_What to work on_
Repeat the listing below in full and exactly. Pictures are to be omitted.

_Information shown_

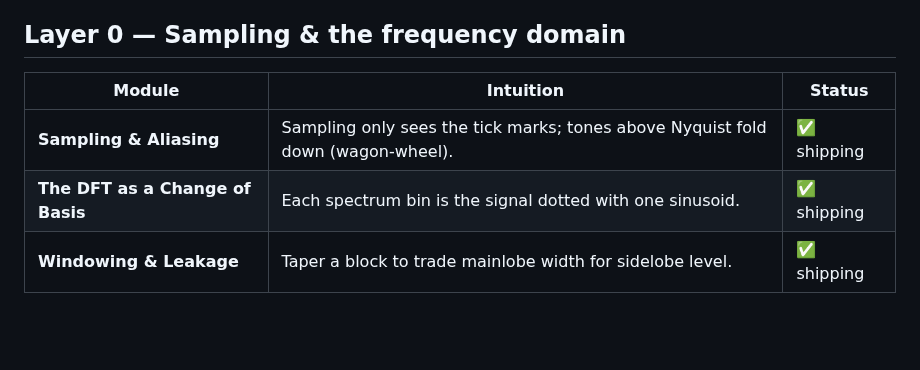
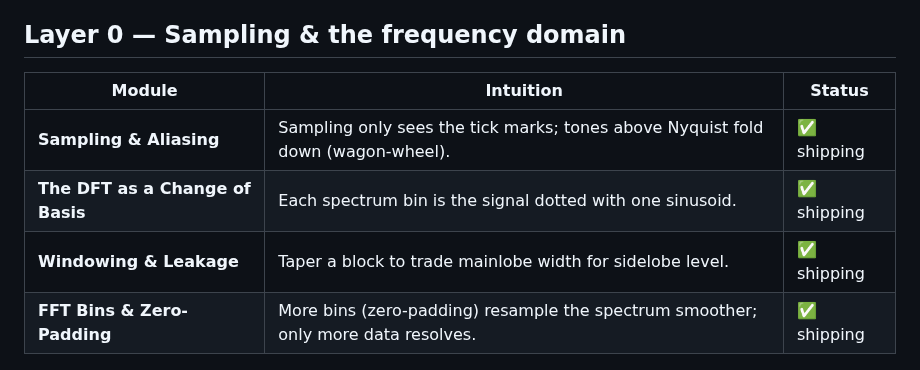
Before and after one commit to MrZoller/wavefront, a Markdown page: docs/tracks/fundamentals.md, the part around the change. GitHub-like rendering; blank space fills up the shorter version.

```diff
--- a/docs/tracks/fundamentals.md
+++ b/docs/tracks/fundamentals.md
@@ -8,11 +8,12 @@ receiver pulls many signals out of one digitized band.
 
 ## Layer 0 — Sampling & the frequency domain
 
-| Module                           | Intuition                                                                       | Status      |
-| -------------------------------- | ------------------------------------------------------------------------------- | ----------- |
-| **Sampling & Aliasing**          | Sampling only sees the tick marks; tones above Nyquist fold down (wagon-wheel). | ✅ shipping |
-| **The DFT as a Change of Basis** | Each spectrum bin is the signal dotted with one sinusoid.                       | ✅ shipping |
-| **Windowing & Leakage**          | Taper a block to trade mainlobe width for sidelobe level.                       | ✅ shipping |
+| Module                           | Intuition                                                                         | Status      |
+| -------------------------------- | --------------------------------------------------------------------------------- | ----------- |
+| **Sampling & Aliasing**          | Sampling only sees the tick marks; tones above Nyquist fold down (wagon-wheel).   | ✅ shipping |
+| **The DFT as a Change of Basis** | Each spectrum bin is the signal dotted with one sinusoid.                         | ✅ shipping |
+| **Windowing & Leakage**          | Taper a block to trade mainlobe width for sidelobe level.                         | ✅ shipping |
+| **FFT Bins & Zero-Padding**      | More bins (zero-padding) resample the spectrum smoother; only more data resolves. | ✅ shipping |
 
 ![Sampling & Aliasing module](../images/sampling-aliasing.png)
 
```
Also changed, not shown: CHANGELOG.md (+14 -0 lines), docs/images/fft-bins.png (added), 1 other file.
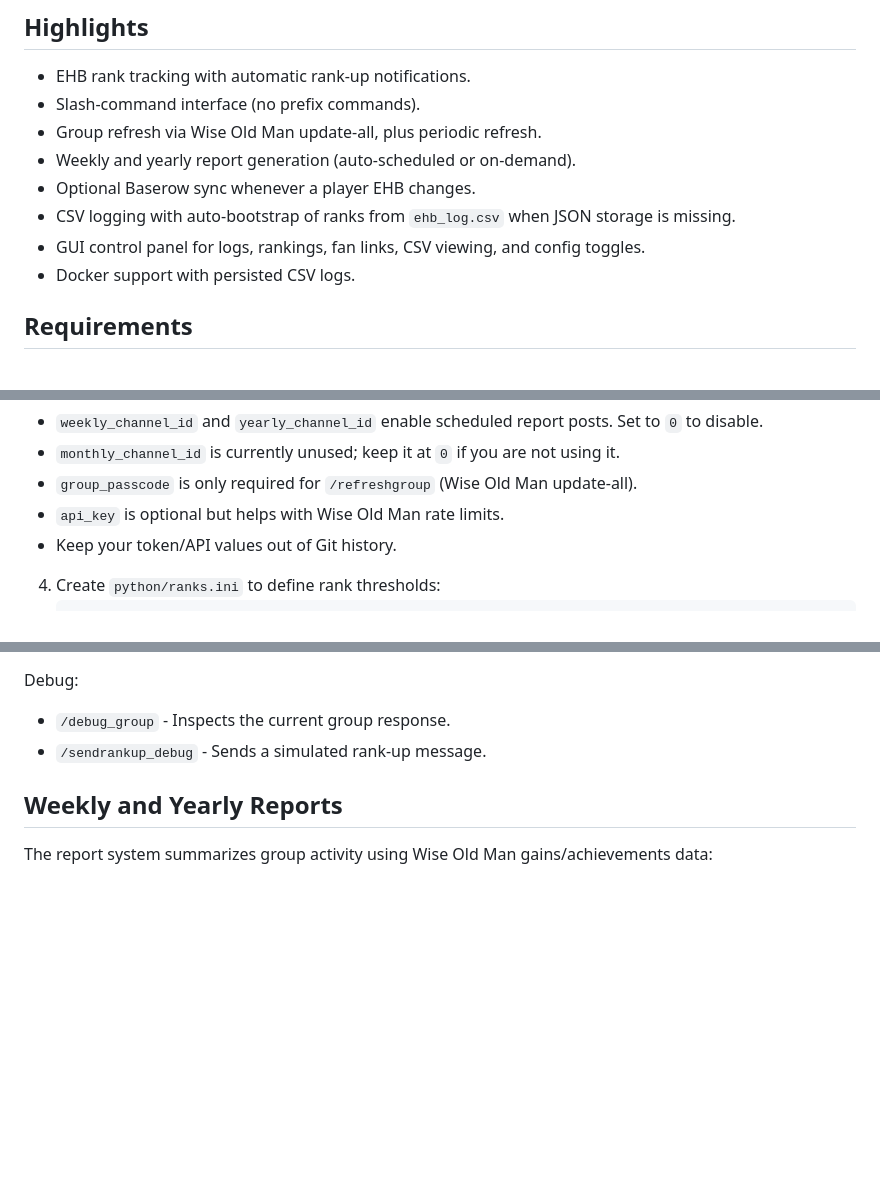
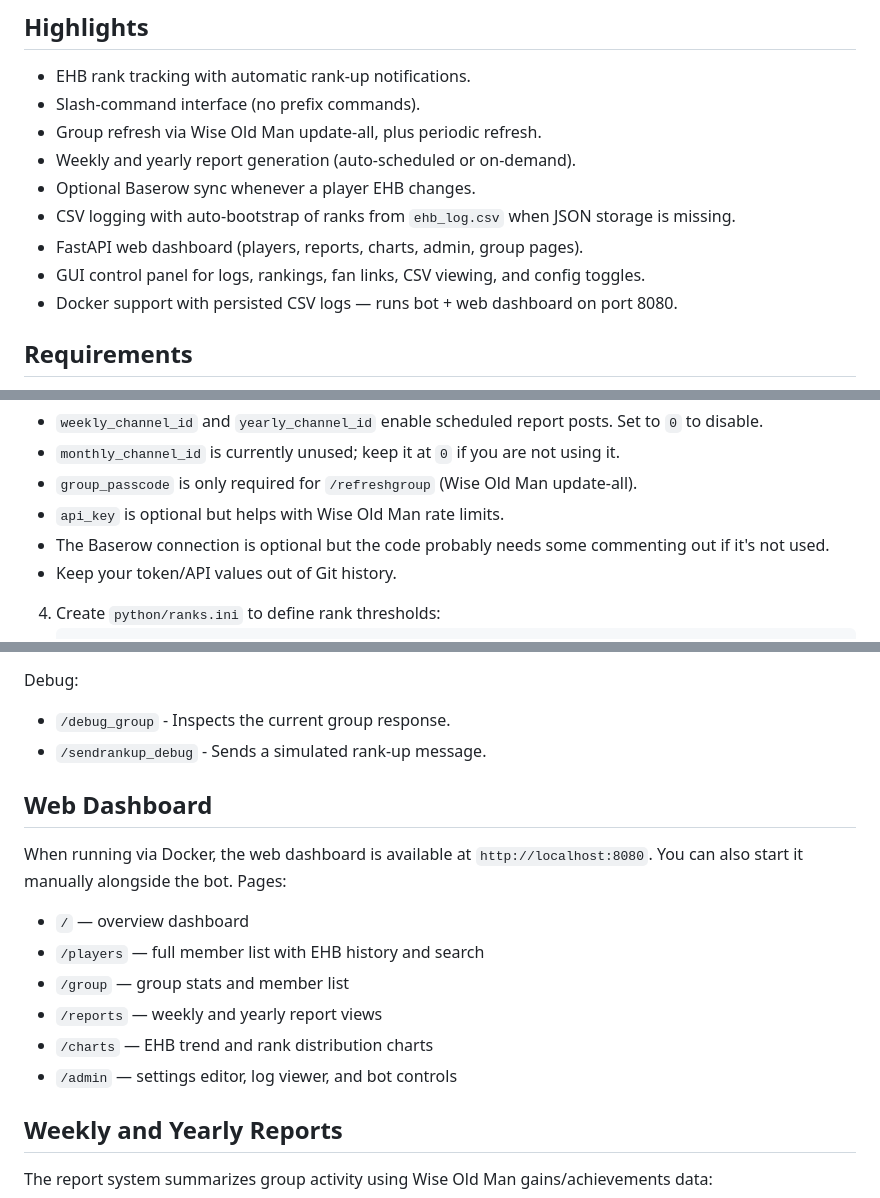
Before and after one commit to ShakyPizza/WOMupdtr, a Markdown page: README.md, 3 parts joined by grey strips. GitHub-like rendering; blank space fills up the shorter version.

Commit message:
update readme to reflect webui added

```diff
--- a/README.md
+++ b/README.md
@@ -9,8 +9,9 @@ A Discord bot that integrates with the Wise Old Man API to track EHB-based ranks
 - Weekly and yearly report generation (auto-scheduled or on-demand).
 - Optional Baserow sync whenever a player EHB changes.
 - CSV logging with auto-bootstrap of ranks from `ehb_log.csv` when JSON storage is missing.
+- FastAPI web dashboard (players, reports, charts, admin, group pages).
 - GUI control panel for logs, rankings, fan links, CSV viewing, and config toggles.
-- Docker support with persisted CSV logs.
+- Docker support with persisted CSV logs — runs bot + web dashboard on port 8080.
 
 ## Requirements
 - Python 3.11+ (recommended)
@@ -58,6 +59,7 @@ Notes:
 - `monthly_channel_id` is currently unused; keep it at `0` if you are not using it.
 - `group_passcode` is only required for `/refreshgroup` (Wise Old Man update-all).
 - `api_key` is optional but helps with Wise Old Man rate limits.
+- The Baserow connection is optional but the code probably needs some commenting out if it's not used.
 - Keep your token/API values out of Git history.
 
 4. Create `python/ranks.ini` to define rank thresholds:
@@ -112,6 +114,15 @@ Debug:
 - `/debug_group` - Inspects the current group response.
 - `/sendrankup_debug` - Sends a simulated rank-up message.
 
+## Web Dashboard
+When running via Docker, the web dashboard is available at `http://localhost:8080`. You can also start it manually alongside the bot. Pages:
+- `/` — overview dashboard
+- `/players` — full member list with EHB history and search
+- `/group` — group stats and member list
+- `/reports` — weekly and yearly report views
+- `/charts` — EHB trend and rank distribution charts
+- `/admin` — settings editor, log viewer, and bot controls
+
 ## Weekly and Yearly Reports
 The report system summarizes group activity using Wise Old Man gains/achievements data:
 - Weekly: top overall XP gainer, top 3 EHB gainers, top Sailing gainer, and recent achievements.
```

_Output of the task_
Before and after one commit to MrZoller/wavefront, a Markdown page: docs/tracks/fundamentals.md, the part around the change. GitHub-like rendering; blank space fills up the shorter version.

```diff
--- a/docs/tracks/fundamentals.md
+++ b/docs/tracks/fundamentals.md
@@ -8,11 +8,12 @@ receiver pulls many signals out of one digitized band.
 
 ## Layer 0 — Sampling & the frequency domain
 
-| Module                           | Intuition                                                                       | Status      |
-| -------------------------------- | ------------------------------------------------------------------------------- | ----------- |
-| **Sampling & Aliasing**          | Sampling only sees the tick marks; tones above Nyquist fold down (wagon-wheel). | ✅ shipping |
-| **The DFT as a Change of Basis** | Each spectrum bin is the signal dotted with one sinusoid.                       | ✅ shipping |
-| **Windowing & Leakage**          | Taper a block to trade mainlobe width for sidelobe level.                       | ✅ shipping |
+| Module                           | Intuition                                                                         | Status      |
+| -------------------------------- | --------------------------------------------------------------------------------- | ----------- |
+| **Sampling & Aliasing**          | Sampling only sees the tick marks; tones above Nyquist fold down (wagon-wheel).   | ✅ shipping |
+| **The DFT as a Change of Basis** | Each spectrum bin is the signal dotted with one sinusoid.                         | ✅ shipping |
+| **Windowing & Leakage**          | Taper a block to trade mainlobe width for sidelobe level.                         | ✅ shipping |
+| **FFT Bins & Zero-Padding**      | More bins (zero-padding) resample the spectrum smoother; only more data resolves. | ✅ shipping |
 
 ![Sampling & Aliasing module](../images/sampling-aliasing.png)
 
```
Also changed, not shown: CHANGELOG.md (+14 -0 lines), docs/images/fft-bins.png (added), 1 other file.
Before and after one commit to ShakyPizza/WOMupdtr, a Markdown page: README.md, 3 parts joined by grey strips. GitHub-like rendering; blank space fills up the shorter version.

Commit message:
update readme to reflect webui added

```diff
--- a/README.md
+++ b/README.md
@@ -9,8 +9,9 @@ A Discord bot that integrates with the Wise Old Man API to track EHB-based ranks
 - Weekly and yearly report generation (auto-scheduled or on-demand).
 - Optional Baserow sync whenever a player EHB changes.
 - CSV logging with auto-bootstrap of ranks from `ehb_log.csv` when JSON storage is missing.
+- FastAPI web dashboard (players, reports, charts, admin, group pages).
 - GUI control panel for logs, rankings, fan links, CSV viewing, and config toggles.
-- Docker support with persisted CSV logs.
+- Docker support with persisted CSV logs — runs bot + web dashboard on port 8080.
 
 ## Requirements
 - Python 3.11+ (recommended)
@@ -58,6 +59,7 @@ Notes:
 - `monthly_channel_id` is currently unused; keep it at `0` if you are not using it.
 - `group_passcode` is only required for `/refreshgroup` (Wise Old Man update-all).
 - `api_key` is optional but helps with Wise Old Man rate limits.
+- The Baserow connection is optional but the code probably needs some commenting out if it's not used.
 - Keep your token/API values out of Git history.
 
 4. Create `python/ranks.ini` to define rank thresholds:
@@ -112,6 +114,15 @@ Debug:
 - `/debug_group` - Inspects the current group response.
 - `/sendrankup_debug` - Sends a simulated rank-up message.
 
+## Web Dashboard
+When running via Docker, the web dashboard is available at `http://localhost:8080`. You can also start it manually alongside the bot. Pages:
+- `/` — overview dashboard
+- `/players` — full member list with EHB history and search
+- `/group` — group stats and member list
+- `/reports` — weekly and yearly report views
+- `/charts` — EHB trend and rank distribution charts
+- `/admin` — settings editor, log viewer, and bot controls
+
 ## Weekly and Yearly Reports
 The report system summarizes group activity using Wise Old Man gains/achievements data:
 - Weekly: top overall XP gainer, top 3 EHB gainers, top Sailing gainer, and recent achievements.
```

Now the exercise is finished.